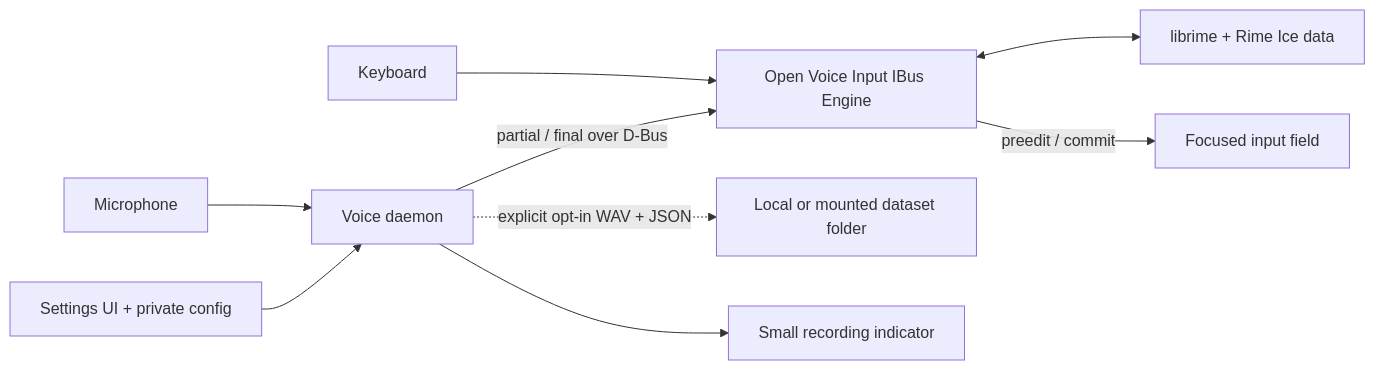
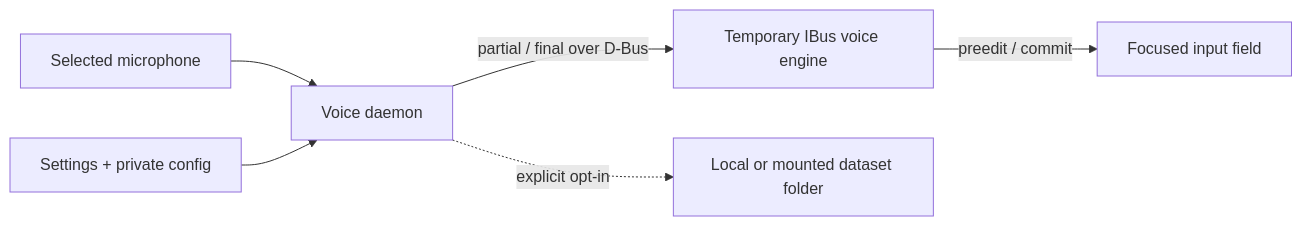
Before and after one commit to SidUParis/openVoiceInput_linux: the diagram in README.md, drawn with Mermaid. The commit also changed other lines of this file and 44 other files, not shown here.

````diff
--- a/README.md
+++ b/README.md
@@ -59,11 +179,8 @@
 ```mermaid
 flowchart LR
-    K["Keyboard"] --> E["Open Voice Input IBus Engine"]
-    E <--> R["librime + Rime Ice data"]
-    M["Microphone"] --> V["Voice daemon"]
-    S["Settings UI + private config"] --> V
-    V -->|"partial / final over D-Bus"| E
-    V -.->|"explicit opt-in WAV + JSON"| D["Local or mounted dataset folder"]
+    M["Selected microphone"] --> V["Voice daemon"]
+    S["Settings + private config"] --> V
+    V -->|"partial / final over D-Bus"| E["Temporary IBus voice engine"]
     E -->|"preedit / commit"| F["Focused input field"]
-    V --> I["Small recording indicator"]
+    V -.->|"explicit opt-in"| D["Local or mounted dataset folder"]
 ```
````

========================

**WHAT YOU WILL DO**.
This task calls for the records to be copied exactly, without pictures.

**RESPONSE TO THIS EXERCISE**.
Before and after one commit to SidUParis/openVoiceInput_linux: the diagram in README.md, drawn with Mermaid. The commit also changed other lines of this file and 44 other files, not shown here.

````diff
--- a/README.md
+++ b/README.md
@@ -59,11 +179,8 @@
 ```mermaid
 flowchart LR
-    K["Keyboard"] --> E["Open Voice Input IBus Engine"]
-    E <--> R["librime + Rime Ice data"]
-    M["Microphone"] --> V["Voice daemon"]
-    S["Settings UI + private config"] --> V
-    V -->|"partial / final over D-Bus"| E
-    V -.->|"explicit opt-in WAV + JSON"| D["Local or mounted dataset folder"]
+    M["Selected microphone"] --> V["Voice daemon"]
+    S["Settings + private config"] --> V
+    V -->|"partial / final over D-Bus"| E["Temporary IBus voice engine"]
     E -->|"preedit / commit"| F["Focused input field"]
-    V --> I["Small recording indicator"]
+    V -.->|"explicit opt-in"| D["Local or mounted dataset folder"]
 ```
````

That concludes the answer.